After attending 20 ALA Annual Conferences (Dallas, New Orleans, Atlanta, NYC, shaky LA, Chicago...) as a rank-and-file librarian, I arrived in Anaheim late last month as a first-time exhibitor. It was an interesting experience, to put it mildly. I opted to start with a regular 10 x 10 booth exhibit, rather than a table. Because it was all new to me, I had to learn about costs, conference service providers, and generally how not to make a fool of myself. I think I succeeded, but I have my doubts.
I ordered a single Internet line into my booth, which cost me more than I ever have paid in a year for a DSL connection (from AT&T, no less) or my current satellite Internet connection from Wild Blue. That's right--for three and a half days (28 hours, really) of Internet connectivity in my booth, I paid more than my usual annual cost of a good Internet connection at my home-based business. The connection worked quite well, I have to admit. I was able to demo the online stuff I was vending (I won't mention the names of the products...this isn't an infomercial), check my email during the "trances in the blast," and even upload some video files. There was a general problem with the Internet connection in the exhibit halls during the first half hour that the exhibits were open on the third or fourth day (I forget which), but the folks from Smart City quickly fixed it.
Everything about exhibiting at a major conference like this was surprisingly expensive. The two chairs that I rented for 3 and a half days could have been purchased in the Midwest for less. Maybe next time I'll bring my own portable lawn chairs, but then the airline will charge me for excessive baggage.
People warned me about the rigors of exhibiting at ALA. They said my feet and legs would become sore. I mentally scoffed. The training webinar for exhibitors, which was very informative, cautioned against the negative impact of sitting in a booth.
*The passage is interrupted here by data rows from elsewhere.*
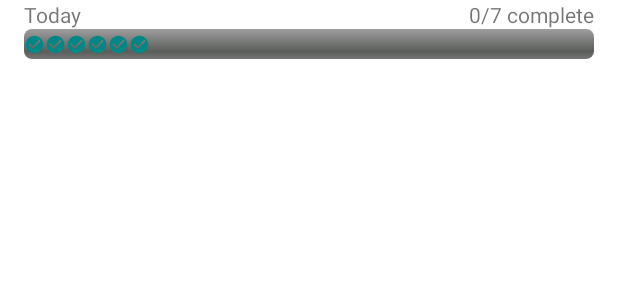
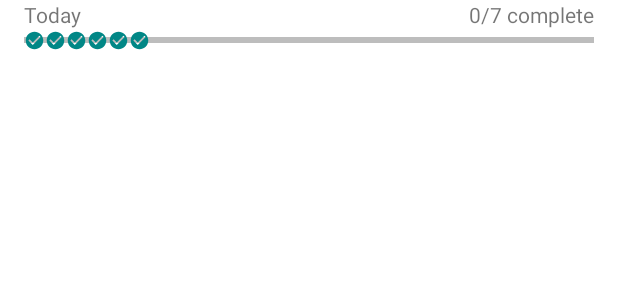
Before and after one commit to MinaSamirCap/Stepper, an Android app: the layout widget_stepper.xml on its own in the app's theme, with its tools: preview values and no code run, on a phone screen of 412 x 824 dp. Shown: the top 300 px of the screen. Run offline under Robolectric (Android 15) with nearby library versions, the phone set to English and light mode, and no system bars.

Commit message:
added material progress

```diff
--- a/app/build.gradle
+++ b/app/build.gradle
@@ -41,10 +41,10 @@ dependencies {
     implementation "org.jetbrains.kotlin:kotlin-stdlib:$kotlin_version"
     implementation 'androidx.core:core-ktx:1.3.2'
     implementation 'androidx.appcompat:appcompat:1.2.0'
-    implementation 'com.google.android.material:material:1.2.1'
+    implementation 'com.google.android.material:material:1.3.0-alpha04'
     implementation 'androidx.recyclerview:recyclerview:1.1.0'
     implementation 'androidx.constraintlayout:constraintlayout:2.0.4'
-    testImplementation 'junit:junit:4.+'
+    testImplementation 'junit:junit:4.13.1'
     androidTestImplementation 'androidx.test.ext:junit:1.1.2'
     androidTestImplementation 'androidx.test.espresso:espresso-core:3.3.0'
 }
--- a/app/src/main/res/layout/widget_stepper.xml
+++ b/app/src/main/res/layout/widget_stepper.xml
@@ -29,11 +29,12 @@
             app:layout_constraintTop_toTopOf="parent"
             tools:text="0/7 complete" />
 
-        <ProgressBar
+        <com.google.android.material.progressindicator.LinearProgressIndicator
             android:id="@+id/progress"
-            style="@android:style/Widget.ProgressBar.Horizontal"
             android:layout_width="match_parent"
             android:layout_height="wrap_content"
+            android:layout_marginTop="5dp"
+            app:indicatorColor="@color/black"
             app:layout_constraintEnd_toEndOf="parent"
             app:layout_constraintStart_toStartOf="parent"
             app:layout_constraintTop_toBottomOf="@id/stepperHintLabel" />
--- a/build.gradle
+++ b/build.gradle
@@ -1,6 +1,6 @@
 // Top-level build file where you can add configuration options common to all sub-projects/modules.
 buildscript {
-    ext.kotlin_version = "1.4.20"
+    ext.kotlin_version = "1.4.21"
     repositories {
         google()
         jcenter()
```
To be open to interacting with people walking by your booth, you need to be standing. Because I operate a one-person company (and one dog, if we count Max), I planned to be a solo exhibitor, which meant I was going to be standing there most of those 28 hours. Well, my feet and legs became extremely sore. On the final morning of the exhibits I would "sneak a sit" during the lulls in the traffic.
As an exhibitor, all I really wanted to do was talk to conference attendees about my products, and demo the products to them. The first hurdle to overcome is establishing eye contact. Many librarians in the exhibits seem to avoid looking at the exhibitors. As I stood there (on increasingly sore feet) thinking about this, it dawned on me that I did the same thing for 20 years as I made my way through the exhibit halls. My goal was to learn about new products, services, and trends, without really talking much to the exhitors, unless I initiated the conversation. Avoiding eye contact is a great way to avoid a conversation.
If you stand still in one place for a considerable period of time, you begin to notice things that you don't notice when you are moving. Maybe that's why sharks are so dumb. Lots of interesting people walk by over the course of a day. There were some fantastic outfits and hats. One woman walked by dressed as what I assumed was Little Bo Peep. She may have been on her way to some vendor gig. Anyway, she was a large-boned young woman, so, truth to tell, she was Big Bo Peep.
Speaking of big, Kareem Abdul Jabbar walked up and down our aisle several times on his way to and from signing copies of his new book. He didn't establish eye contact with me, either, although I think he had his own reasons, learned long ago during his playing days, for avoiding eye contact with his fans.
The strangest character I encountered, however, was a guy in a monkey suit who was helping promote the products at the IBISworld exhibit in the next aisle over. That suit must have been hot, because every hour or so the monkey guy need to be escorted to an outdoor area for some fresh air. One morning I spotted him alone and untended in the open-air food court, with his monkey head lifted just enough to let in some fresh air. I asked him if I could make a video interview of him with my Flip video camera. He replied (in a nice tone) that I would need to ask the manager of the IBISworld exhibit. So I did ask Harvey from IBISworld, who readily consented to an interview.
I captured the interview in two parts (three really, but consider this the director's cut) and uploaded Part 2 and Part 3 to YouTube. The next time I exhibit, I may hire Go Bananas to help out. With his monkey head on, there's no possibility of establishing eye contact.